A few points about the above covers. The Armada paperback shows Goon presenting the Find-Outers with what he thinks is a bag of false clues. In fact, the bag contains Pip’s dictionary (with some words underlined), an alphabet book, a child’s copy book (with some pages filled in) and a bus timetable (with the 10.15am to Sheepsale marked). These were real clues that Goon had chanced upon under a hedge, he just didn’t have the sense to interpret them. The same bag of clues led Fatty straight to the culprit: Mrs Moon, the cook at Pip and Bets’ house.

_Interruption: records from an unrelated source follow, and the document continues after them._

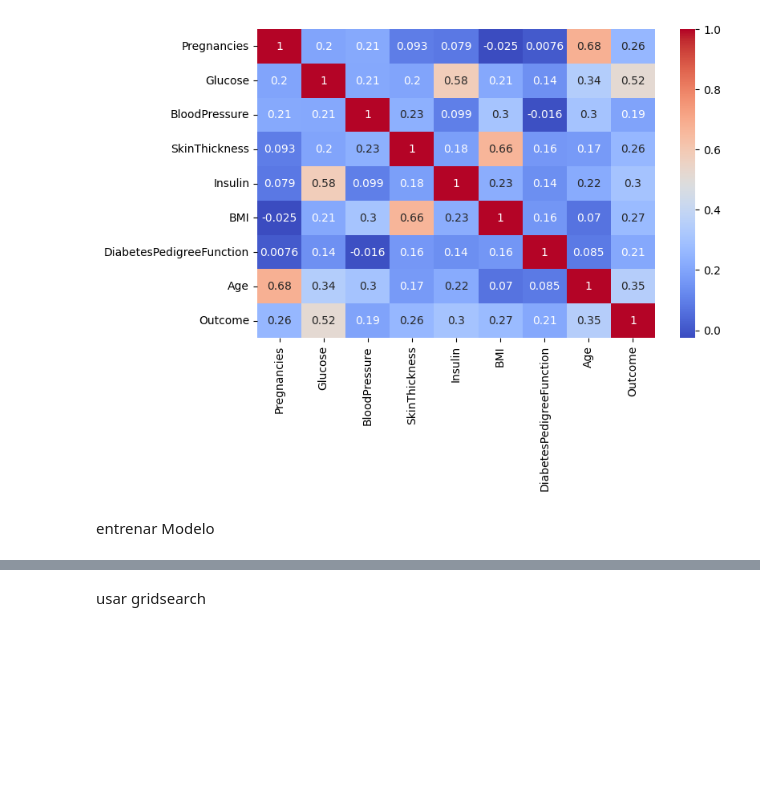
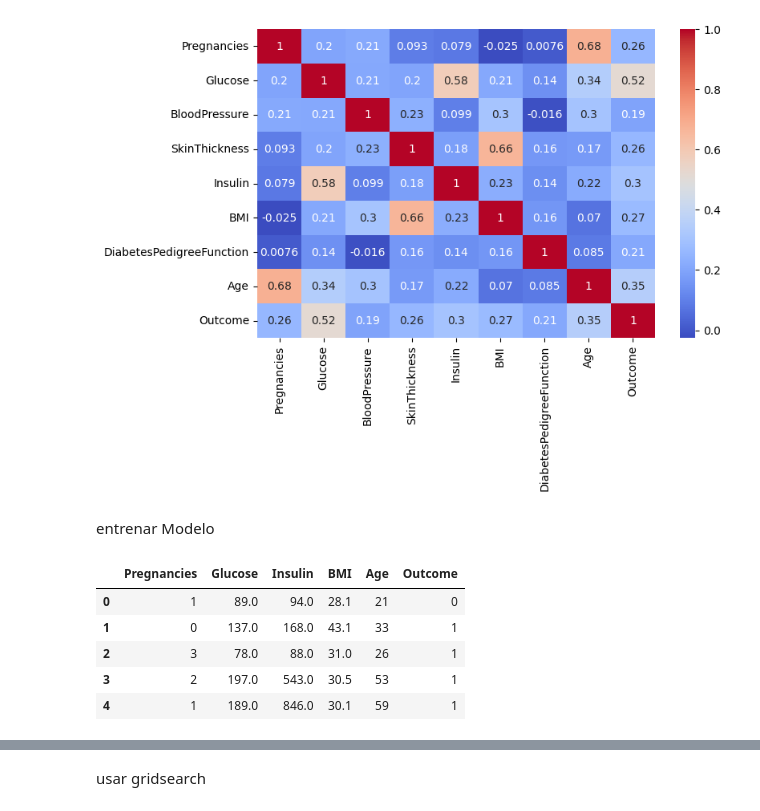
Before and after one commit to AaronE0811/PredictDiabetes, a Jupyter notebook: src/trainModel.ipynb, the cells around one changed output, grey strips where cells are left out. Drawn from its saved outputs; the diff is of its cells as text; code cells hidden in the pictures; blank space fills up the shorter version.

```diff
--- a/src/trainModel.ipynb
+++ b/src/trainModel.ipynb
@@ -34,5 +34,16 @@ columnas=["SkinThickness","Outcome","BloodPressure"]
 x=df.drop(columnas,axis=1)
 y=df["Outcome"]
+# %%
+columnasDrop=["SkinThickness","BloodPressure","DiabetesPedigreeFunction"]
+df2=df2.drop(columnasDrop,axis=1)
+df2.head()
+# %% [output]
+|  | Pregnancies | Glucose | Insulin | BMI | Age | Outcome |
+| 0 | 1 | 89.0 | 94.0 | 28.1 | 21 | 0 |
+| 1 | 0 | 137.0 | 168.0 | 43.1 | 33 | 1 |
+| 2 | 3 | 78.0 | 88.0 | 31.0 | 26 | 1 |
+| 3 | 2 | 197.0 | 543.0 | 30.5 | 53 | 1 |
+| 4 | 1 | 189.0 | 846.0 | 30.1 | 59 | 1 |
 # %%
 #80% entrenamiento, 20% test
 x_train,x_test,y_train,y_test= train_test_split(x,y,test_size=0.2, random_state=42)
```
Also changed, not shown: parts of 7 cells of this notebook, 4 other files.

What rhymes with Goon?
How about Moon?

Or as Enid teases us towards the end of the book:

‘Said Mr. Goon
To Mrs. Moon’

The original Methuen dustcover (see above) shows Fatty, dressed as a red-headed messenger boy, trying to extract a signature from an elderly suspect. There are a couple of dubious aspects to this illustration. First, Fatty is portrayed as slim. Second, he is given a uniform that I suspect he does not wear at this stage in the book. Fatty’s messenger-boy disguise consists of a red wig and a little round hat, nothing else as far as I can make out.

The red-headed business starts on the first page when a red-haired telegraph-boy turns up at the Hiltons with a telegram for Pip. Goon happens to be there and the telegraph-boy’s bike clunks him on the shin. The telegram announces that Fatty is flying to Tippylooloo in China where he has a mystery to solve. The boy is described by Enid in the opening chapter: ‘
He had red hair, freckles all over his face, red eyebrows and a funny twisty mouth.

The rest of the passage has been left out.